No Compromise #20-22 (2003. Santa Cruz / San Francisco, CA)
No Comp scored another great year in 2003, this time by going deeper into practical instructions for campaigning, and also by examining the smaller stories in greater detail. While the high profile victories of anti-HLS activists were given their due, inspirational figures who had passed on were also given touching coverage. Issue #20 features articles on early Band of Mercy and Animal Liberation Front founder Sue Smith, and Sweden’s animal lib die-hard, Ake Soderlund. Similar examinations of our past, and the courageous figures whose shoulders we stand upon, pepper the 2003 issues. Of particular note is the article on Henry Hutto in issue #21.
2003 was also the year that Rod Coronado finally got off of probation and was allowed to participate in the movement again. His writings for No Compromise were as subversive and inspiring as ever, and it is easy to see why the government considered him such a threat.
As the year progressed No Comp moved to a magazine format and tightened their graphic design skills in response to Jake Conroy’s work on the SHAC USA newsletter. These glossy issues were excellent contributions to the movement, and it is a shame that in only a few more years NC would cease to exist altogether. These information (and inspiration!) packed issues are worth reading again to inform and encourage our current actions.

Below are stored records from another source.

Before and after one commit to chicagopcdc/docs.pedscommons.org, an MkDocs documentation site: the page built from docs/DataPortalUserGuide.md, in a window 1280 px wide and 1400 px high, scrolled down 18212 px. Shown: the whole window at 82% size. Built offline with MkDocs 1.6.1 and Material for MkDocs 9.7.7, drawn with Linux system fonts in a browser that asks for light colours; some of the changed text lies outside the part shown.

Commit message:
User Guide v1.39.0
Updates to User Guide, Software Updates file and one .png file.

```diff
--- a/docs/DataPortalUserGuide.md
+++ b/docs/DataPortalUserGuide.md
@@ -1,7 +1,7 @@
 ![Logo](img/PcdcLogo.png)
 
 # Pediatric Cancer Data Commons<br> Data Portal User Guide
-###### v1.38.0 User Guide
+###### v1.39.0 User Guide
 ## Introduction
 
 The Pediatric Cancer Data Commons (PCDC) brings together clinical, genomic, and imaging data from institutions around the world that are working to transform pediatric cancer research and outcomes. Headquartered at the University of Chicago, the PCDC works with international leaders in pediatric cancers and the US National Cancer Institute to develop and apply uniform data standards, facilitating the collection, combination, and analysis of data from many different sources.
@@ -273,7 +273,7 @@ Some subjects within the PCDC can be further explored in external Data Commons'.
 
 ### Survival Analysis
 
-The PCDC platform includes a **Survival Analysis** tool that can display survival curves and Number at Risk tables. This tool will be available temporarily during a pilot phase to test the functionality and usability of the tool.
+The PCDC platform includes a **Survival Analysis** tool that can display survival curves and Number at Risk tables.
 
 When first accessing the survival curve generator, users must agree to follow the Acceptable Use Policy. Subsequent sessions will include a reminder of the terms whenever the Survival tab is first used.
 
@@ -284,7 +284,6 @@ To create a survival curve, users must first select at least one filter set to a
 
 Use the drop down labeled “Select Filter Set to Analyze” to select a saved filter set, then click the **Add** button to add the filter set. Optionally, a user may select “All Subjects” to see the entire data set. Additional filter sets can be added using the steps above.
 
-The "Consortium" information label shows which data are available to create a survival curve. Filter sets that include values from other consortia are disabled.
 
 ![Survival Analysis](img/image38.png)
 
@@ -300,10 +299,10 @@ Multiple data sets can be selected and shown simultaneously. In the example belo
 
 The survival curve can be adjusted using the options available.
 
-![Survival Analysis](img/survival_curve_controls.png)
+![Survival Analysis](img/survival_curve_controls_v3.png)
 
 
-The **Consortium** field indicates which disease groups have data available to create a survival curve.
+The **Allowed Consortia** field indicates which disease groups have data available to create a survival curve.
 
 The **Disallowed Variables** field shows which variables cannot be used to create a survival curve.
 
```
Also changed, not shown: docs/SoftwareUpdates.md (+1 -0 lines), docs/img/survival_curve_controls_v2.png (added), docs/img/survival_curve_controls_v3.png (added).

Liberate! #1-7 (1996-1997 Birkenhead, New Zealand)
Liberate! was published by Auckland Animal Action, one of the dozens of militant organizations that suddenly coalesced in the mid-90s. While the activities of the group itself were fairly moderate, the visual direction and rhetoric of the magazine was quite extreme. In it’s era this was appropriate. In these modern days of soy milk in every cafe and vegan cheese in every supermarket, talking about cutting off the fingers of vivisectors is certainly going to frighten away an audience that is already coming around. It wasn’t very long ago, however, that the late 80’s trend of moderation in activism was a clear failure. Dialogue about violence and sabotage was a necessary component of moving forward, and it is important to note that these discussions, thankfully, didn’t result in any missing digits.
Liberate! was not particularly well written, but there are some stand out articles about the burgeoning pro-direct action grassroots, conflicts between environmentalists and animal liberationists, and some entertaining imagery as well. Also of interest, given the current Canadian “Marineland Animal Defense” campaign, are the details of New Zealand’s 90s campaign against their own Marineland.
Animal Info #1-8 (1995-1996. Christchurch, New Zealand)
Animal Info was a thin, photocopied newsletter that was published with the hopes of increasing the militancy of New Zealand’s animal activists. It’s pages contained news relevant to local campaigns, alongside the home addresses and phone numbers of various animal abusers. The zine’s rhetoric was, at times, over the top and even once racially insensitive. Issue #1 contains an N-bomb on the front page that was seemingly intended to make an anti-racist / speciesist point, but instead has the exact opposite effect.
Still, Animal Info is an inspiring example of committed activists organizing on a grassroots level and agitating for greater commitment in the struggle against speciesism. It’s international news coverage was impressive given the magazines small number of pages, and nicely bridges the U.S. coverage lapse between the time Open the Cages stopped publication and No Compromise began. All of us at CG would love to see this type of paper return to regional organizing in the United States and abroad.